RECORDS SUPPLIED:
=== Begin Enclosure ===
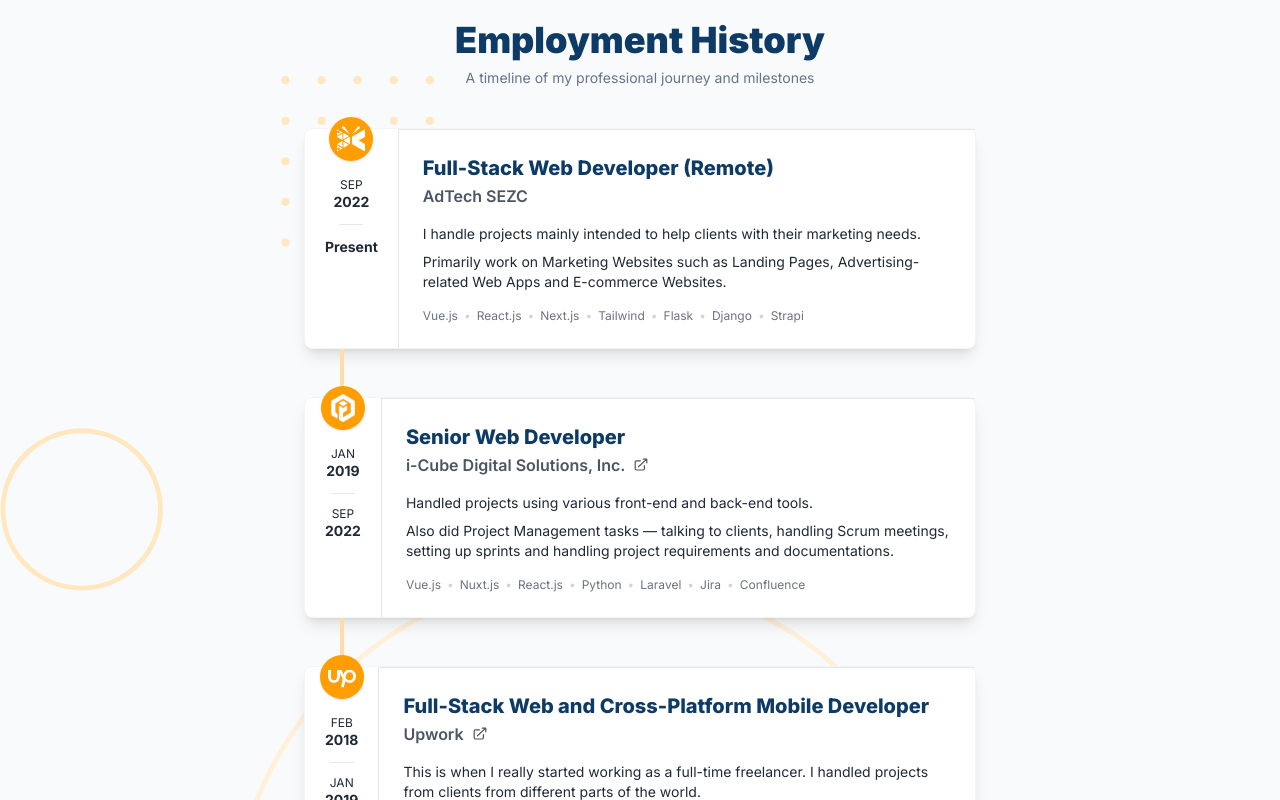
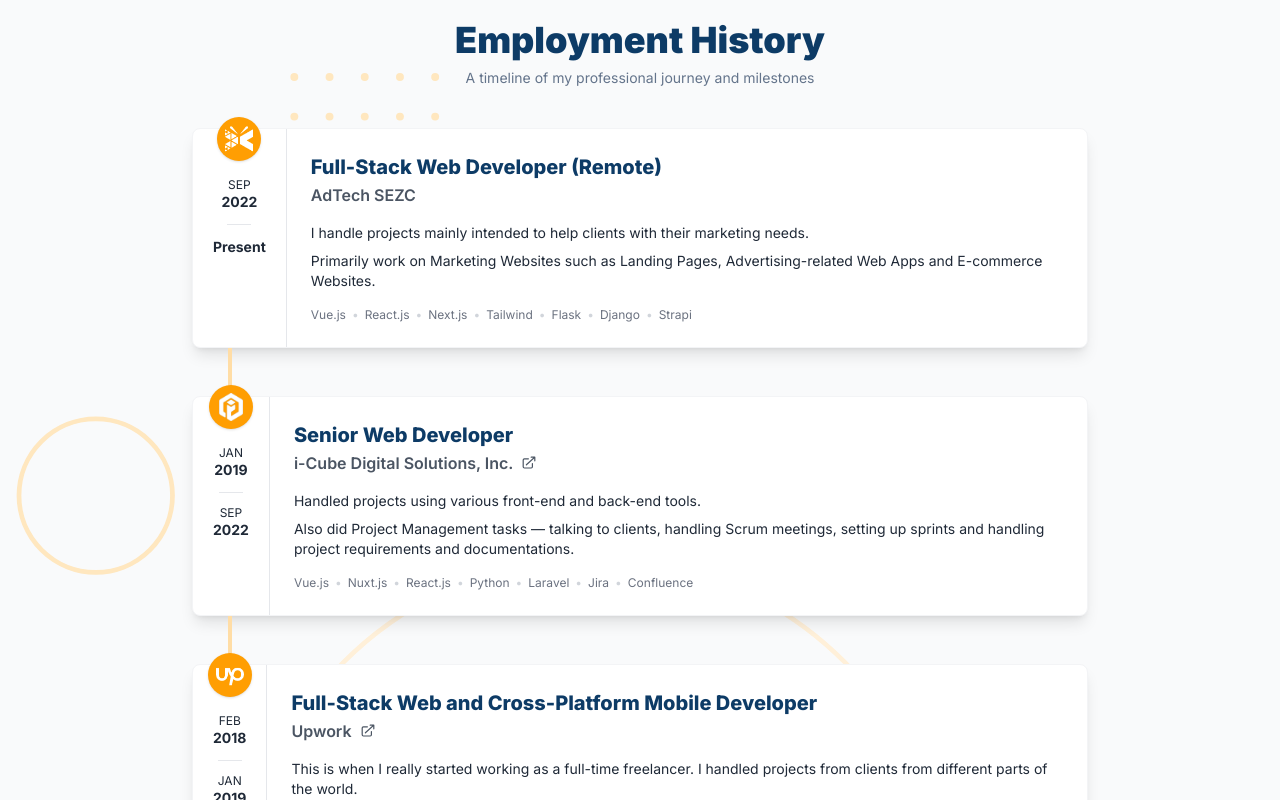
Before and after one commit to erwinmesi/v2.mesi.dev, a Next.js app: page / in a window 1280 px wide. Shown: the part 2200-3000 px from the top of the page. Built offline with nearby package versions, Linux system fonts and the light colour scheme.

Commit message:
feat(work history): ui updates

```diff
--- a/app/components/HomeWorkHistory.tsx
+++ b/app/components/HomeWorkHistory.tsx
@@ -18,7 +18,7 @@
             A timeline of my professional journey and milestones
           </p>
         </div>
-        <div className="max-w-2xl mx-auto mt-10">
+        <div className="max-w-4xl mx-auto mt-10">
           {workHistory.map((job, index) => (
             <Fragment key={index}>
               <WorkHistoryCard job={job} />
--- a/app/components/WorkHistoryCard.tsx
+++ b/app/components/WorkHistoryCard.tsx
@@ -34,7 +34,7 @@
             <strong className="text-sm">{job.to.year}</strong>
           </div>
         </div>
-        <div className="flex-1 border-t sm:border-l pt-4 sm:pt-6 p-6 space-y-4">
+        <div className="flex-1 border-t sm:border-t-0 sm:border-l pt-4 sm:pt-6 p-6 space-y-4">
           <div>
             <h3 className="text-pinion-blue font-extrabold text-lg md:text-xl mb-0.5">
               {job.position}
```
=== End Enclosure ===
TASK ITEM:
Each record above has to be written out again in full, but its pictures must not be.

OUTPUT OF THE TASK:
Before and after one commit to erwinmesi/v2.mesi.dev, a Next.js app: page / in a window 1280 px wide. Shown: the part 2200-3000 px from the top of the page. Built offline with nearby package versions, Linux system fonts and the light colour scheme.

Commit message:
feat(work history): ui updates

```diff
--- a/app/components/HomeWorkHistory.tsx
+++ b/app/components/HomeWorkHistory.tsx
@@ -18,7 +18,7 @@
             A timeline of my professional journey and milestones
           </p>
         </div>
-        <div className="max-w-2xl mx-auto mt-10">
+        <div className="max-w-4xl mx-auto mt-10">
           {workHistory.map((job, index) => (
             <Fragment key={index}>
               <WorkHistoryCard job={job} />
--- a/app/components/WorkHistoryCard.tsx
+++ b/app/components/WorkHistoryCard.tsx
@@ -34,7 +34,7 @@
             <strong className="text-sm">{job.to.year}</strong>
           </div>
         </div>
-        <div className="flex-1 border-t sm:border-l pt-4 sm:pt-6 p-6 space-y-4">
+        <div className="flex-1 border-t sm:border-t-0 sm:border-l pt-4 sm:pt-6 p-6 space-y-4">
           <div>
             <h3 className="text-pinion-blue font-extrabold text-lg md:text-xl mb-0.5">
               {job.position}
```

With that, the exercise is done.